The sensory capabilities of sharks, and other “elasmobranch” species like rays and skates, are truly remarkable. Illustration: Kate Hazell
There is something in the water. You, a shark, can smell it—at concentrations as low as one part per billion. In a swimming pool-worth of water, you can sniff out a single droplet of blood, or indeed fish oil, pheromones and all sorts of other things.
The sensory capabilities of sharks, and other “elasmobranch” species like rays and skates, are truly remarkable. Two-thirds of their brains are dedicated to those finely tuned olfactory skills, which make them the bloodhounds of the sea. But perhaps the most intriguing quality sharks have is their extra sense, electroreception.
Register today to continue reading
You’ve hit your limit of three articles in the last 30 days. To get seven more, simply enter your email address below.
You’ll also receive our free e-book Prospect’s Top Thinkers 2020 and our newsletter with the best new writing on politics, economics, literature and the arts.
Prospect may process your personal information for our legitimate business purposes, to provide you with newsletters, subscription offers and other relevant information.
Click here to learn more about these purposes and how we use your data.
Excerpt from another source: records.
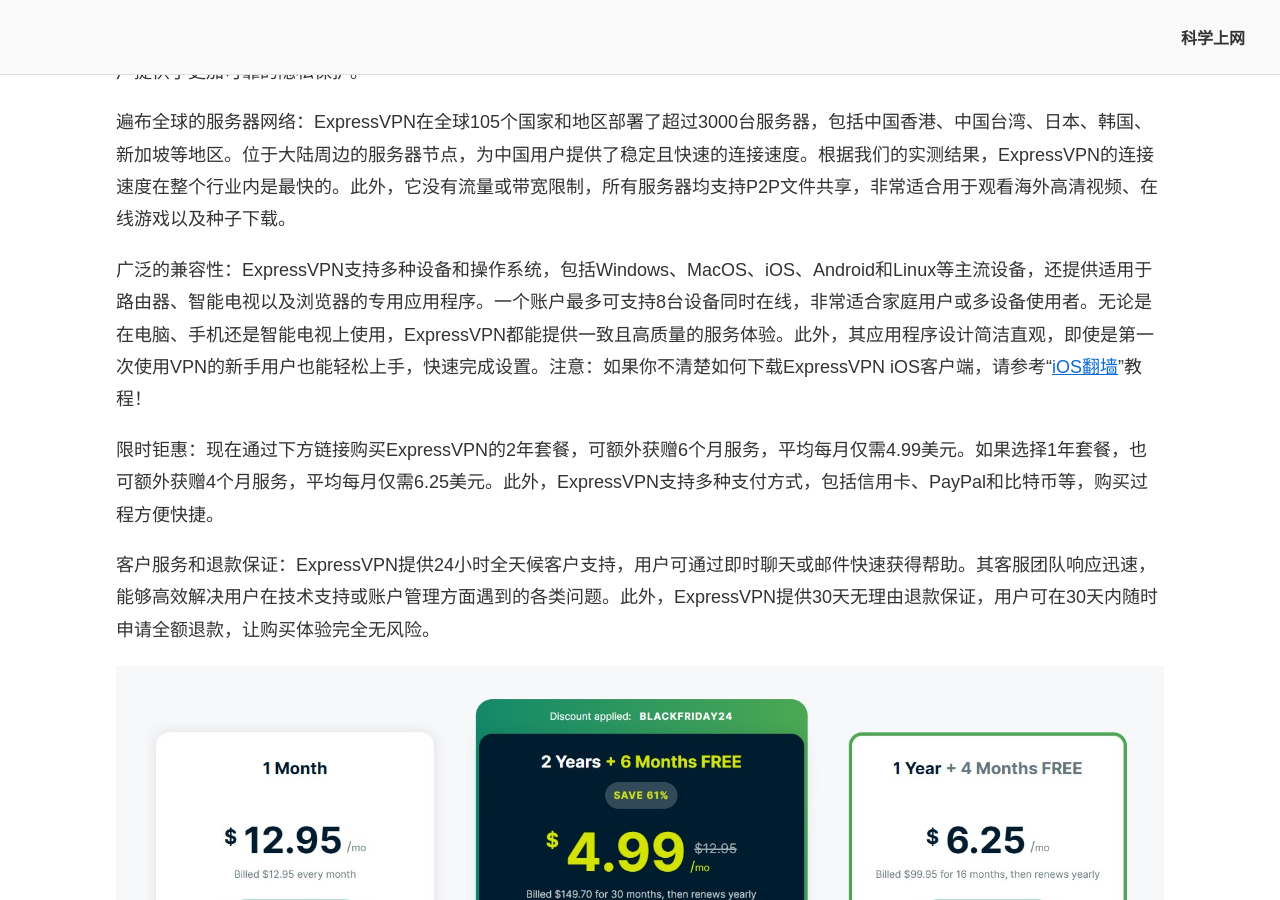
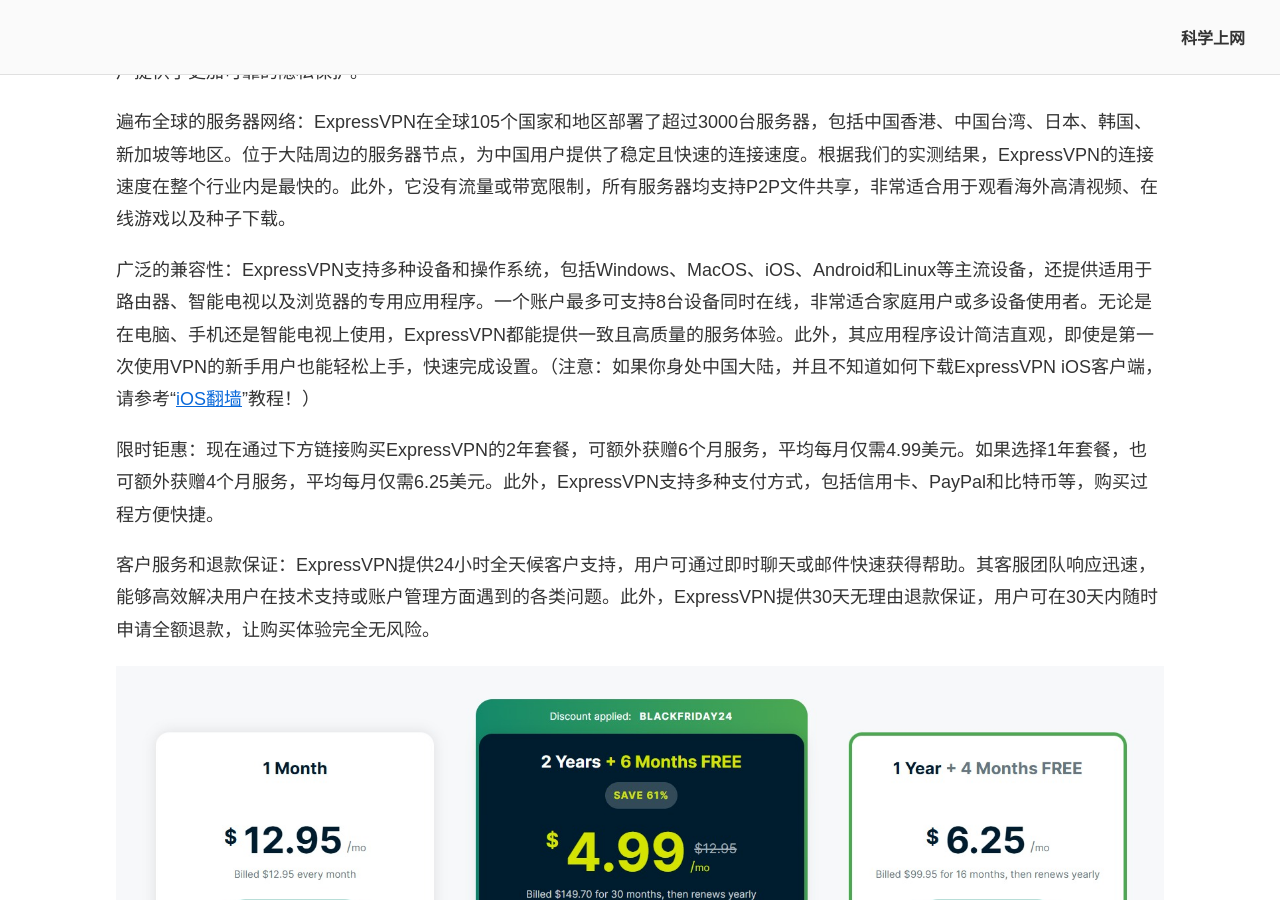
Before and after one commit to chinavpns/chinavpns.github.io, a Jekyll site: the page built from index.md, in a window 1280 px wide and 900 px high, scrolled down 9826 px. Built offline with Jekyll 4.4.1, drawn with Linux system fonts in a browser that asks for light colours.

Commit message:
Update index.md

```diff
--- a/index.md
+++ b/index.md
@@ -191,7 +191,7 @@
 
 遍布全球的服务器网络：ExpressVPN在全球105个国家和地区部署了超过3000台服务器，包括中国香港、中国台湾、日本、韩国、新加坡等地区。位于大陆周边的服务器节点，为中国用户提供了稳定且快速的连接速度。根据我们的实测结果，ExpressVPN的连接速度在整个行业内是最快的。此外，它没有流量或带宽限制，所有服务器均支持P2P文件共享，非常适合用于观看海外高清视频、在线游戏以及种子下载。
 
-广泛的兼容性：ExpressVPN支持多种设备和操作系统，包括Windows、MacOS、iOS、Android和Linux等主流设备，还提供适用于路由器、智能电视以及浏览器的专用应用程序。一个账户最多可支持8台设备同时在线，非常适合家庭用户或多设备使用者。无论是在电脑、手机还是智能电视上使用，ExpressVPN都能提供一致且高质量的服务体验。此外，其应用程序设计简洁直观，即使是第一次使用VPN的新手用户也能轻松上手，快速完成设置。注意：如果你不清楚如何下载ExpressVPN iOS客户端，请参考“<a href="https://github.com/chinavpns/iosvpn.github.io">iOS翻墙</a>”教程！
+广泛的兼容性：ExpressVPN支持多种设备和操作系统，包括Windows、MacOS、iOS、Android和Linux等主流设备，还提供适用于路由器、智能电视以及浏览器的专用应用程序。一个账户最多可支持8台设备同时在线，非常适合家庭用户或多设备使用者。无论是在电脑、手机还是智能电视上使用，ExpressVPN都能提供一致且高质量的服务体验。此外，其应用程序设计简洁直观，即使是第一次使用VPN的新手用户也能轻松上手，快速完成设置。（注意：如果你身处中国大陆，并且不知道如何下载ExpressVPN iOS客户端，请参考“<a href="https://github.com/chinavpns/iosvpn.github.io">iOS翻墙</a>”教程！）
 
 限时钜惠：现在通过下方链接购买ExpressVPN的2年套餐，可额外获赠6个月服务，平均每月仅需4.99美元。如果选择1年套餐，也可额外获赠4个月服务，平均每月仅需6.25美元。此外，ExpressVPN支持多种支付方式，包括信用卡、PayPal和比特币等，购买过程方便快捷。
 
```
You will be able to opt-out of further contact on the next page and in all our communications.
Already a subscriber? Log in here